ATMP’s blockchain-based data sharing platform will be incorporated into Ori Biotech’s cell and gene therapy manufacturing platform.
ATMPS, a spin out from Farmatrust, created the Hataali platform to record scheduling and ordering data for advanced therapy treatments within a blockchain system that enables secure and confidential sharing of data between partners.
Ori Biotech, a developer of automated and scalable cell and gene therapy (CGT) manufacturing systems, has partnered with ATMPS in efforts to provide improved product tracking, scheduling as well as live monitoring of the manufacturing status across the entire CGT supply chain from vein to vein.
We spoke with Najib Rehman, Data Strategy lead at ATMPS, about the collaboration, and how digital technology can help improve the current advanced therapy landscape
BPI: Can you explain how your Hataali platform works?
Najib Rehman (NR): It leverages a blockchain to provide end to end process and data integrity and immutability for ATMP [advanced therapy medicinal product] patient access, logistics and manufacturing.
Because this is a multisite, multi-stakeholder and multi-therapy ecosystem, the use of a blockchain ensures that the need for trust is removed algorithmically from the total end to end ecosystem. It talks to other technologies by using RESTful APIs and combines with a microservices architecture to ensure a flexible approach to supporting as many nascent ATMP processes (including manufacturing) as possible.

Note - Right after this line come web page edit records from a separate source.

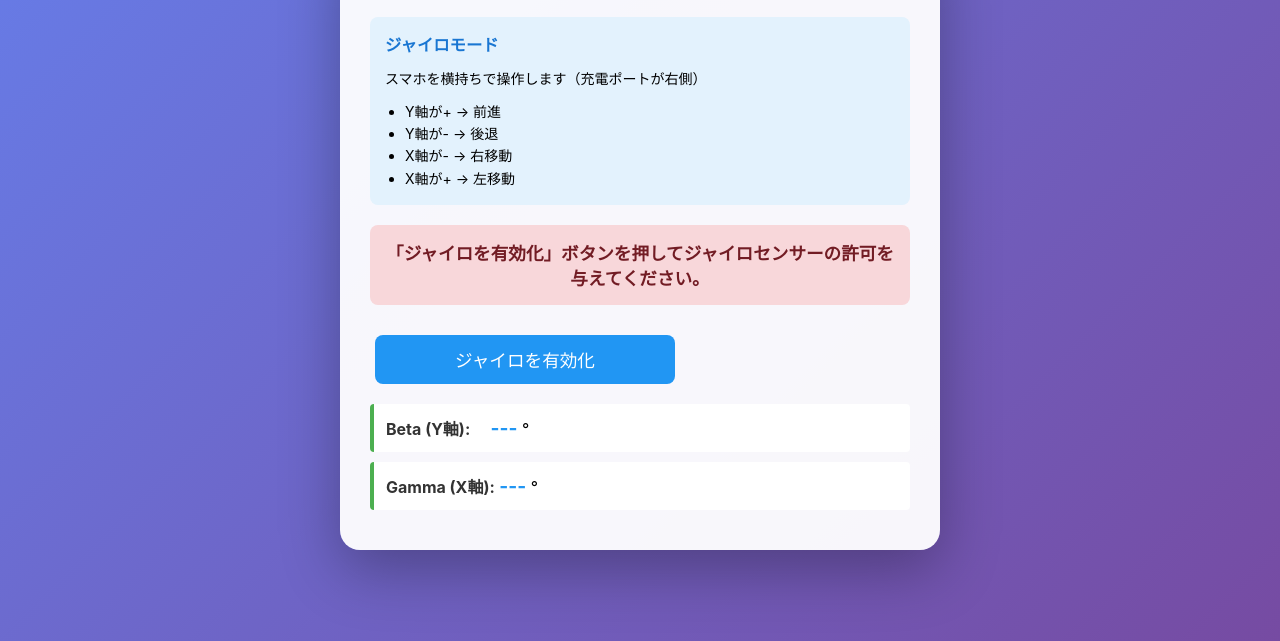
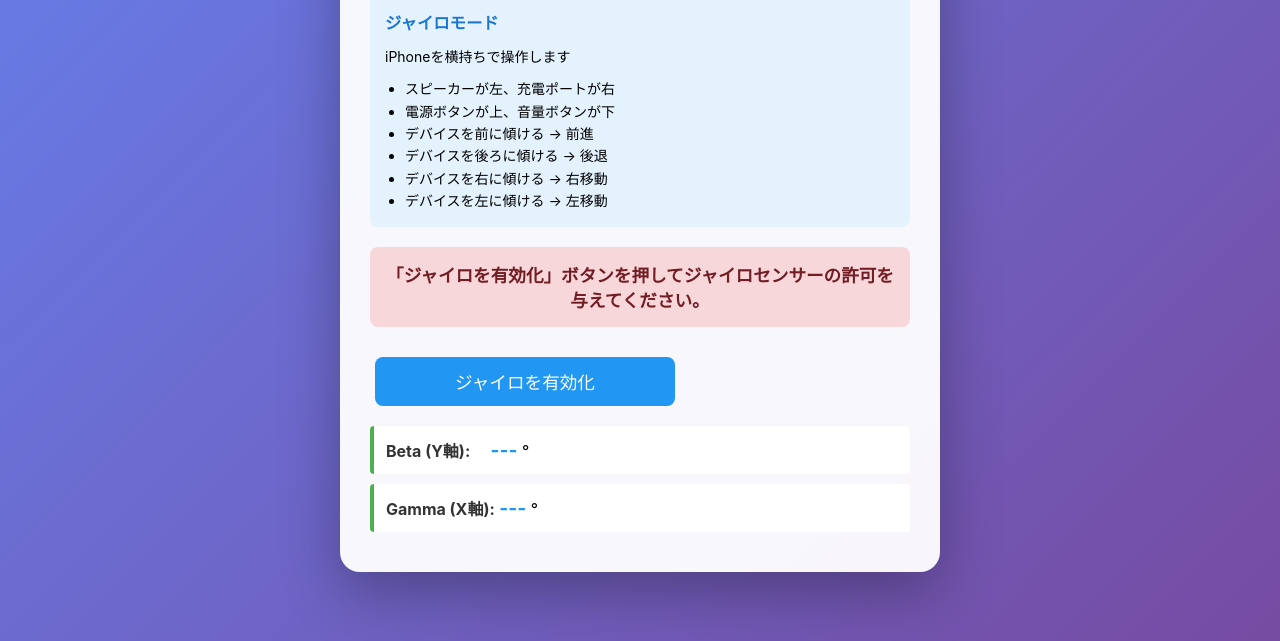
Before and after one commit to bukky2525/Gyro, a plain HTML site: page index.html in a window 1280 px wide. Shown: the part 159-800 px from the top of the page. Drawn offline with Linux system fonts and the light colour scheme.

Commit message:
Update index.html

```diff
--- a/index.html
+++ b/index.html
@@ -327,12 +327,14 @@
             <div id="gyroMode" class="active">
                 <div class="instructions">
                     <h3>ジャイロモード</h3>
-                    <p>スマホを横持ちで操作します（充電ポートが右側）</p>
+                    <p>iPhoneを横持ちで操作します</p>
                     <ul style="text-align: left; padding-left: 20px; margin-top: 10px;">
-                        <li>Y軸が+ → 前進</li>
-                        <li>Y軸が- → 後退</li>
-                        <li>X軸が- → 右移動</li>
-                        <li>X軸が+ → 左移動</li>
+                        <li>スピーカーが左、充電ポートが右</li>
+                        <li>電源ボタンが上、音量ボタンが下</li>
+                        <li>デバイスを前に傾ける → 前進</li>
+                        <li>デバイスを後ろに傾ける → 後退</li>
+                        <li>デバイスを右に傾ける → 右移動</li>
+                        <li>デバイスを左に傾ける → 左移動</li>
                     </ul>
                 </div>
 
@@ -563,30 +565,37 @@
                     if (now - lastSendTime < SEND_INTERVAL) return;
                     lastSendTime = now;
 
-                    // 移動方向を計算（横持ち）
-                    // beta: Y軸（前後）-90 to 90
-                    // gamma: X軸（左右）-180 to 180
+                    // 移動方向を計算（横持ち：iPhone）
+                    // 向き: スピーカー左、充電ポート右、電源ボタン上、音量ボタン下
+                    // beta: デバイスの前後傾き（-90 to 90度）
+                    //   beta > 0: デバイスを前に傾ける（画面側を下げる）
+                    //   beta < 0: デバイスを後ろに傾ける（画面側を上げる）
+                    // gamma: デバイスの左右傾き（-180 to 180度）
+                    //   gamma < 0: デバイスを右に傾ける（充電ポート側を下げる）
+                    //   gamma > 0: デバイスを左に傾ける（スピーカー側を下げる）
                     const threshold = 15; // 傾きの閾値（度）
 
                     let moveZ = 0;
                     let moveX = 0;
 
-                    // 前後（Y軸）
-                    // Y軸が+のときは前に進む、Y軸が-のとき後ろに進む
+                    // 前後移動（betaを使用）
+                    // デバイスを前に傾ける（beta > 0）→ 前進
+                    // デバイスを後ろに傾ける（beta < 0）→ 後退
                     if (beta > threshold) {
-                        moveZ = 1; // Y軸が+ → 前進
+                        moveZ = 1; // betaが+ → 前進
                     } else if (beta < -threshold) {
-                        moveZ = -1; // Y軸が- → 後退
+                        moveZ = -1; // betaが- → 後退
                     } else {
                         moveZ = 0; // 閾値内の場合は0にリセット
                     }
 
-                    // 左右（X軸）- 全部逆
-                    // X軸が-のときは右に進む、X軸が+のときは左に進む
+                    // 左右移動（gammaを使用）
+                    // デバイスを右に傾ける（gamma < 0）→ 右移動
+                    // デバイスを左に傾ける（gamma > 0）→ 左移動
                     if (gamma < -threshold) {
-                        moveX = 1; // X軸が- → 右
+                        moveX = 1; // gammaが- → 右
                     } else if (gamma > threshold) {
-                        moveX = -1; // X軸が+ → 左
+                        moveX = -1; // gammaが+ → 左
                     } else {
                         moveX = 0; // 閾値内の場合は0にリセット
                     }
```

Existing technologies struggle with simplifying the complete end to end visibility for all users, as they are developed for single manufacturers or even sole therapies. Another issue is that many competitors use point to point integrations, so every instance is highly bespoke and extremely expensive, while Hataali is flexible and built using open standards of connectivity making it highly cost effective
BPI: Is this an exclusive partnership with Ori?
NR: This is not exclusive – we are already working with other technology and therapy partners. In fact, it does not fit with the blockchain culture to be exclusive. Blockchain based solutions are all about ‘coopetition’ (showing that it is possible to both cooperate and compete simultaneously by eliminating the rate limiting effect of trust – blockchains are trust agnostic!)
BPI: Why is it so critical to use a digital data technology approach to the manufacture of advanced therapies?
It’s no big secret that performance figures (sales and uptake) for licenced CAR-T products have been disappointing in recent years for the major pharma firms that have bought them to market. Reimbursement mechanisms sure are one challenge, but the other is operational access to them. Manual paper-based solutions and sub-optimal digital solutions coupled with ATMPs only being available at advanced tertiary care treatment centres is hugely limiting to current patient access. It recreates bottlenecks to innovation in how quickly new therapies can be developed and manufactured.
If this continues then ATMPs will remain an expensive novelty and will struggle to ever be considered a mainstay of patient care and treatment. Smart connected digital automation of supply logistics and manufacturing will be key to opening up access to these life saving therapies – simplifying the total end to end processes and decentralising the delivery, bringing these therapies closer to the homes of patients so that one day they will be available in any district general hospital, maybe even a within a GP surgery.”
BPI: So how do you hope your tech offering will reduce the cost of goods sold (COGS), and this the price of such therapies?
NR: A proportion of the COGs is in the initial and final 100 yards. If we can collect near real-time data on starting material quality, scheduling slots, environmental and time deviations, other bottlenecks and use this to inform the manufacturing processes then we have the potential for continuous improvement to increase manufacturing yields.
For example, it is accepted that up to 50% of yields fail so even a marginal improvement has the potential to reduce COGs. Furthermore, if everyone is pushing towards resilience and vertical integration then scarce resources will become even more scarce and COGs will go up again – an approach using blockchain can enable a balance of resilience planning and outsourcing that will enable a far more effective use of scarce resources due to coopetition.
BPI: Finally, how do you see the use of digital processes and innovation like this in the advanced therapy space becoming a driving force for the uptake of such systems across the wider biomanufacturing landscape?
Ultimately, it will be inevitable – virtually all patients today will be on other therapies before they are given novel advanced therapies. There will be an intersection of traditional pharmaceuticals, med tech / devices, software-based therapies, wearable diagnostics with ATMPs. A key to managing this complexity will be to identity how we manage it for stratification of medicines, where, in the future, even a standard small molecule pill will be manufactured with an individual patient’s name on it.
To enable this total level of care where chain of identity is critical requires novel ways of managing patient identity that are already in development and will soon be available for all of us to use via a smart phone – healthcare service providers and drug and therapy manufacturers need to get to grips with them sooner rather than later, as they will be fundamentally changing the way we all digitally engage with every other aspect of our lives. We will all expect healthcare to do the same.